START Available data
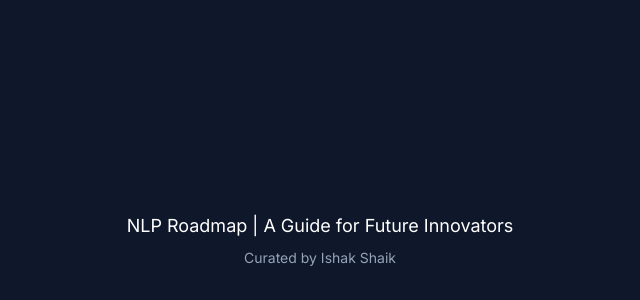
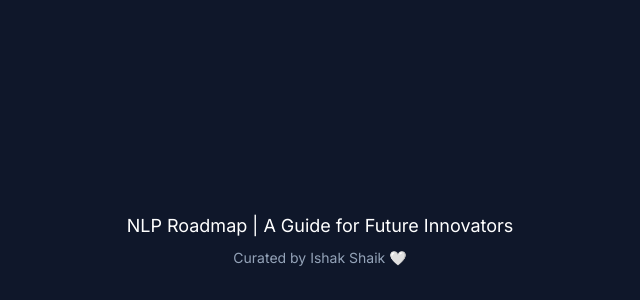
Before and after one commit to rohitveera80/Nlp, a plain HTML site: page index.html in a window 1280 px wide. Shown: the part 5369-5669 px from the top of the page, 320-960 px from the left. Drawn offline with nearby package versions, Linux system fonts and the light colour scheme.

Commit message:
index.html

```diff
--- a/index.html
+++ b/index.html
@@ -256,7 +256,7 @@
     <footer class="bg-slate-900 text-white py-8 text-center mt-24">
         <div class="container mx-auto px-4">
             <p class="text-lg mb-2">NLP Roadmap | A Guide for Future Innovators</p>
-            <p class="text-sm text-slate-400">Curated by Ishak Shaik</p>
+            <p class="text-sm text-slate-400">Curated by Ishak Shaik 🤍</p>
         </div>
     </footer>
 
```
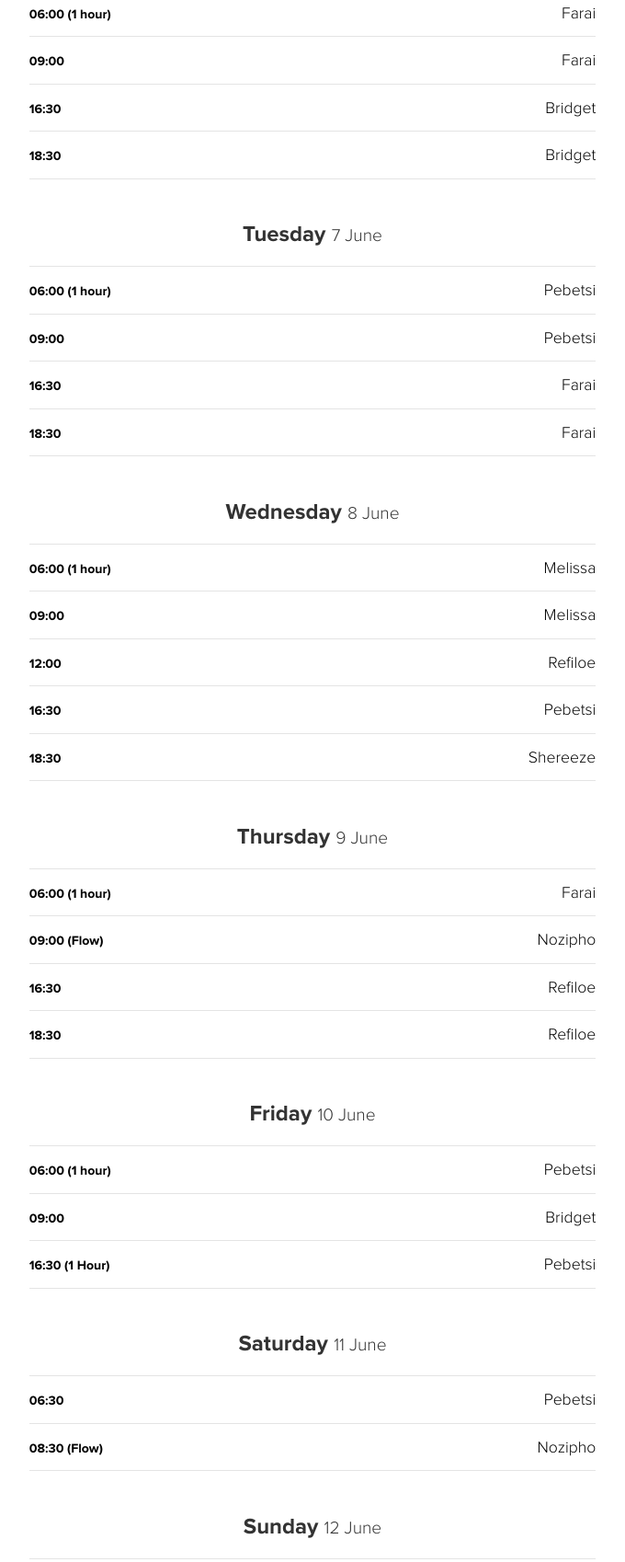
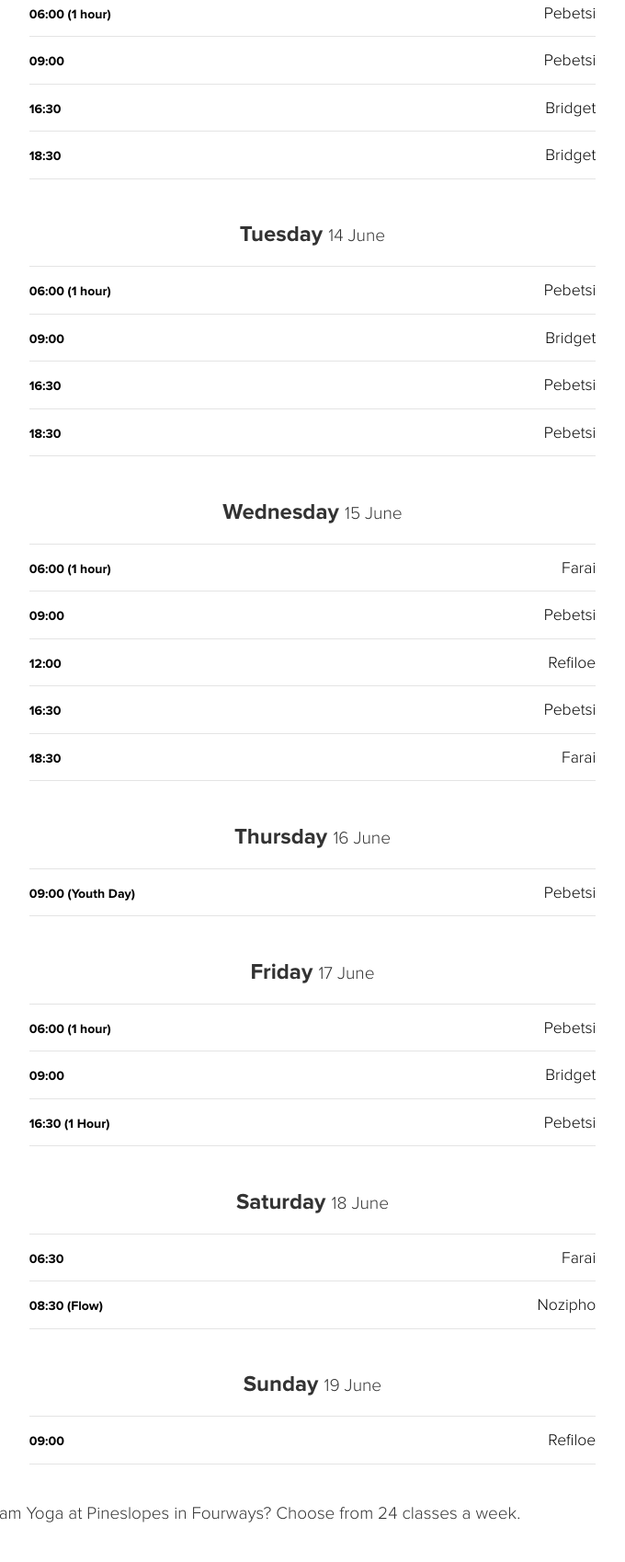
Before and after one commit to heyfarai/bikram, a website: page views/classes.html in a window 1280 px wide. Shown: the part 422-2120 px from the top of the page at 92% size, without its empty margins (300-980 px from the left). Drawn offline with nearby package versions, Linux system fonts and the light colour scheme; files that its build step writes are made by us from their sources.

Commit message:
Mid June

```diff
--- a/views/classes.html
+++ b/views/classes.html
@@ -19,14 +19,14 @@
                         <div class="row">
                             <div class="col-sm-8 col-sm-offset-2">
                                 <ul class="class-list list-unstyled">
-                                    <li class="class-date"><h3><strong>Monday</strong> <span>6 June</span></h3></li>
+                                    <li class="class-date"><h3><strong>Monday</strong> <span>13 June</span></h3></li>
                                     <li>
                                         <span class="class-time">06:00 (1 hour)</span>
-                                        <span class="class-teacher pull-right">Farai</span>
+                                        <span class="class-teacher pull-right">Pebetsi</span>
                                     </li>
                                     <li>
                                         <span class="class-time">09:00</span>
-                                        <span class="class-teacher pull-right">Farai</span>
+                                        <span class="class-teacher pull-right">Pebetsi</span>
                                     </li>
                                     <li>
                                         <span class="class-time">16:30</span>
@@ -38,34 +38,34 @@
                                     </li>
                                 </ul>
                                 <ul class="class-list list-unstyled">
-                                    <li class="class-date"><h3><strong>Tuesday</strong> <span>7 June</span></h3></li>
+                                    <li class="class-date"><h3><strong>Tuesday</strong> <span>14 June</span></h3></li>
                                     <li>
                                         <span class="class-time">06:00 (1 hour)</span>
                                         <span class="class-teacher pull-right">Pebetsi</span>
                                     </li>
                                     <li>
                                         <span class="class-time">09:00</span>
+                                        <span class="class-teacher pull-right">Bridget</span>
+                                    </li>
+                                    <li>
+                                        <span class="class-time">16:30</span>
                                         <span class="class-teacher pull-right">Pebetsi</span>
                                     </li>
                                     <li>
-                                        <span class="class-time">16:30</span>
-                                        <span class="class-teacher pull-right">Farai</span>
-                                    </li>
-                                    <li>
                                         <span class="class-time">18:30</span>
-                                        <span class="class-teacher pull-right">Farai</span>
+                                        <span class="class-teacher pull-right">Pebetsi</span>
                                     </li>
                                 </ul>
 
                                 <ul class="class-list list-unstyled">
-                                    <li class="class-date"><h3><strong>Wednesday</strong> <span>8 June</span></h3></li>
+                                    <li class="class-date"><h3><strong>Wednesday</strong> <span>15 June</span></h3></li>
                                     <li>
                                         <span class="class-time">06:00 (1 hour)</span>
-                                        <span class="class-teacher pull-right">Melissa</span>
+                                        <span class="class-teacher pull-right">Farai</span>
                                     </li>
                                     <li>
                                         <span class="class-time">09:00</span>
-                                        <span class="class-teacher pull-right">Melissa</span>
+                                        <span class="class-teacher pull-right">Pebetsi</span>
                                     </li>
                                     <li>
                                         <span class="class-time">12:00</span>
@@ -77,30 +77,30 @@
                                     </li>
                                     <li>
                                         <span class="class-time">18:30</span>
-                                        <span class="class-teacher pull-right">Shereeze</span>
+                                        <span class="class-teacher pull-right">Farai</span>
                                     </li>
                                 </ul>
                                 <ul class="class-list list-unstyled">
-                                    <li class="class-date"><h3><strong>Thursday</strong> <span>9 June</span></h3></li>
-                                    <li>
+                                    <li class="class-date"><h3><strong>Thursday</strong> <span>16 June</span></h3></li>
+                                    <!-- <li>
                                         <span class="class-time">06:00 (1 hour)</span>
                                         <span class="class-teacher pull-right">Farai</span>
+                                    </li> -->
+                                    <li>
+                                        <span class="class-time">09:00 (Youth Day)</span>
+                                        <span class="class-teacher pull-right">Pebetsi</span>
                                     </li>
-                                    <li>
-                                        <span class="class-time">09:00 (Flow)</span>
-                                        <span class="class-teacher pull-right">Nozipho</span>
-                                    </li>
-                                    <li>
+                                    <!-- <li>
                                         <span class="class-time">16:30</span>
                                         <span class="class-teacher pull-right">Refiloe</span>
                                     </li>
                                     <li>
                                         <span class="class-time">18:30</span>
                                         <span class="class-teacher pull-right">Refiloe</span>
-                                    </li>
+                                    </li> -->
                                 </ul>
                                 <ul class="class-list list-unstyled">
-                                    <li class="class-date"><h3><strong>Friday</strong> <span>10 June</span></h3></li>
+                                    <li class="class-date"><h3><strong>Friday</strong> <span>17 June</span></h3></li>
                                     <li>
                                         <span class="class-time">06:00 (1 hour)</span>
                                         <span class="class-teacher pull-right">Pebetsi</span>
@@ -115,10 +115,10 @@
                                     </li>
                                 </ul>
                                 <ul class="class-list list-unstyled">
-                                    <li class="class-date"><h3><strong>Saturday</strong> <span>11 June</span></h3></li>
+                                    <li class="class-date"><h3><strong>Saturday</strong> <span>18 June</span></h3></li>
                                     <li>
                                         <span class="class-time">06:30</span>
-                                        <span class="class-teacher pull-right">Pebetsi</span>
+                                        <span class="class-teacher pull-right">Farai</span>
                                     </li>
                                     <li>
                                         <span class="class-time">08:30 (Flow)</span>
@@ -126,7 +126,7 @@
                                     </li>
                                 </ul>
                                 <ul class="class-list list-unstyled">
-                                    <li class="class-date"><h3><strong>Sunday</strong> <span>12 June</span></h3></li>
+                                    <li class="class-date"><h3><strong>Sunday</strong> <span>19 June</span></h3></li>
                                     <li>
                                         <span class="class-time">09:00</span>
                                         <span class="class-teacher pull-right">Refiloe</span>
```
END Available data
Pictures stay out; the records above are otherwise reproduced exactly.

Before and after one commit to rohitveera80/Nlp, a plain HTML site: page index.html in a window 1280 px wide. Shown: the part 5369-5669 px from the top of the page, 320-960 px from the left. Drawn offline with nearby package versions, Linux system fonts and the light colour scheme.

Commit message:
index.html

```diff
--- a/index.html
+++ b/index.html
@@ -256,7 +256,7 @@
     <footer class="bg-slate-900 text-white py-8 text-center mt-24">
         <div class="container mx-auto px-4">
             <p class="text-lg mb-2">NLP Roadmap | A Guide for Future Innovators</p>
-            <p class="text-sm text-slate-400">Curated by Ishak Shaik</p>
+            <p class="text-sm text-slate-400">Curated by Ishak Shaik 🤍</p>
         </div>
     </footer>
 
```
Before and after one commit to heyfarai/bikram, a website: page views/classes.html in a window 1280 px wide. Shown: the part 422-2120 px from the top of the page at 92% size, without its empty margins (300-980 px from the left). Drawn offline with nearby package versions, Linux system fonts and the light colour scheme; files that its build step writes are made by us from their sources.

Commit message:
Mid June

```diff
--- a/views/classes.html
+++ b/views/classes.html
@@ -19,14 +19,14 @@
                         <div class="row">
                             <div class="col-sm-8 col-sm-offset-2">
                                 <ul class="class-list list-unstyled">
-                                    <li class="class-date"><h3><strong>Monday</strong> <span>6 June</span></h3></li>
+                                    <li class="class-date"><h3><strong>Monday</strong> <span>13 June</span></h3></li>
                                     <li>
                                         <span class="class-time">06:00 (1 hour)</span>
-                                        <span class="class-teacher pull-right">Farai</span>
+                                        <span class="class-teacher pull-right">Pebetsi</span>
                                     </li>
                                     <li>
                                         <span class="class-time">09:00</span>
-                                        <span class="class-teacher pull-right">Farai</span>
+                                        <span class="class-teacher pull-right">Pebetsi</span>
                                     </li>
                                     <li>
                                         <span class="class-time">16:30</span>
@@ -38,34 +38,34 @@
                                     </li>
                                 </ul>
                                 <ul class="class-list list-unstyled">
-                                    <li class="class-date"><h3><strong>Tuesday</strong> <span>7 June</span></h3></li>
+                                    <li class="class-date"><h3><strong>Tuesday</strong> <span>14 June</span></h3></li>
                                     <li>
                                         <span class="class-time">06:00 (1 hour)</span>
                                         <span class="class-teacher pull-right">Pebetsi</span>
                                     </li>
                                     <li>
                                         <span class="class-time">09:00</span>
+                                        <span class="class-teacher pull-right">Bridget</span>
+                                    </li>
+                                    <li>
+                                        <span class="class-time">16:30</span>
                                         <span class="class-teacher pull-right">Pebetsi</span>
                                     </li>
                                     <li>
-                                        <span class="class-time">16:30</span>
-                                        <span class="class-teacher pull-right">Farai</span>
-                                    </li>
-                                    <li>
                                         <span class="class-time">18:30</span>
-                                        <span class="class-teacher pull-right">Farai</span>
+                                        <span class="class-teacher pull-right">Pebetsi</span>
                                     </li>
                                 </ul>
 
                                 <ul class="class-list list-unstyled">
-                                    <li class="class-date"><h3><strong>Wednesday</strong> <span>8 June</span></h3></li>
+                                    <li class="class-date"><h3><strong>Wednesday</strong> <span>15 June</span></h3></li>
                                     <li>
                                         <span class="class-time">06:00 (1 hour)</span>
-                                        <span class="class-teacher pull-right">Melissa</span>
+                                        <span class="class-teacher pull-right">Farai</span>
                                     </li>
                                     <li>
                                         <span class="class-time">09:00</span>
-                                        <span class="class-teacher pull-right">Melissa</span>
+                                        <span class="class-teacher pull-right">Pebetsi</span>
                                     </li>
                                     <li>
                                         <span class="class-time">12:00</span>
@@ -77,30 +77,30 @@
                                     </li>
                                     <li>
                                         <span class="class-time">18:30</span>
-                                        <span class="class-teacher pull-right">Shereeze</span>
+                                        <span class="class-teacher pull-right">Farai</span>
                                     </li>
                                 </ul>
                                 <ul class="class-list list-unstyled">
-                                    <li class="class-date"><h3><strong>Thursday</strong> <span>9 June</span></h3></li>
-                                    <li>
+                                    <li class="class-date"><h3><strong>Thursday</strong> <span>16 June</span></h3></li>
+                                    <!-- <li>
                                         <span class="class-time">06:00 (1 hour)</span>
                                         <span class="class-teacher pull-right">Farai</span>
+                                    </li> -->
+                                    <li>
+                                        <span class="class-time">09:00 (Youth Day)</span>
+                                        <span class="class-teacher pull-right">Pebetsi</span>
                                     </li>
-                                    <li>
-                                        <span class="class-time">09:00 (Flow)</span>
-                                        <span class="class-teacher pull-right">Nozipho</span>
-                                    </li>
-                                    <li>
+                                    <!-- <li>
                                         <span class="class-time">16:30</span>
                                         <span class="class-teacher pull-right">Refiloe</span>
                                     </li>
                                     <li>
                                         <span class="class-time">18:30</span>
                                         <span class="class-teacher pull-right">Refiloe</span>
-                                    </li>
+                                    </li> -->
                                 </ul>
                                 <ul class="class-list list-unstyled">
-                                    <li class="class-date"><h3><strong>Friday</strong> <span>10 June</span></h3></li>
+                                    <li class="class-date"><h3><strong>Friday</strong> <span>17 June</span></h3></li>
                                     <li>
                                         <span class="class-time">06:00 (1 hour)</span>
                                         <span class="class-teacher pull-right">Pebetsi</span>
@@ -115,10 +115,10 @@
                                     </li>
                                 </ul>
                                 <ul class="class-list list-unstyled">
-                                    <li class="class-date"><h3><strong>Saturday</strong> <span>11 June</span></h3></li>
+                                    <li class="class-date"><h3><strong>Saturday</strong> <span>18 June</span></h3></li>
                                     <li>
                                         <span class="class-time">06:30</span>
-                                        <span class="class-teacher pull-right">Pebetsi</span>
+                                        <span class="class-teacher pull-right">Farai</span>
                                     </li>
                                     <li>
                                         <span class="class-time">08:30 (Flow)</span>
@@ -126,7 +126,7 @@
                                     </li>
                                 </ul>
                                 <ul class="class-list list-unstyled">
-                                    <li class="class-date"><h3><strong>Sunday</strong> <span>12 June</span></h3></li>
+                                    <li class="class-date"><h3><strong>Sunday</strong> <span>19 June</span></h3></li>
                                     <li>
                                         <span class="class-time">09:00</span>
                                         <span class="class-teacher pull-right">Refiloe</span>
```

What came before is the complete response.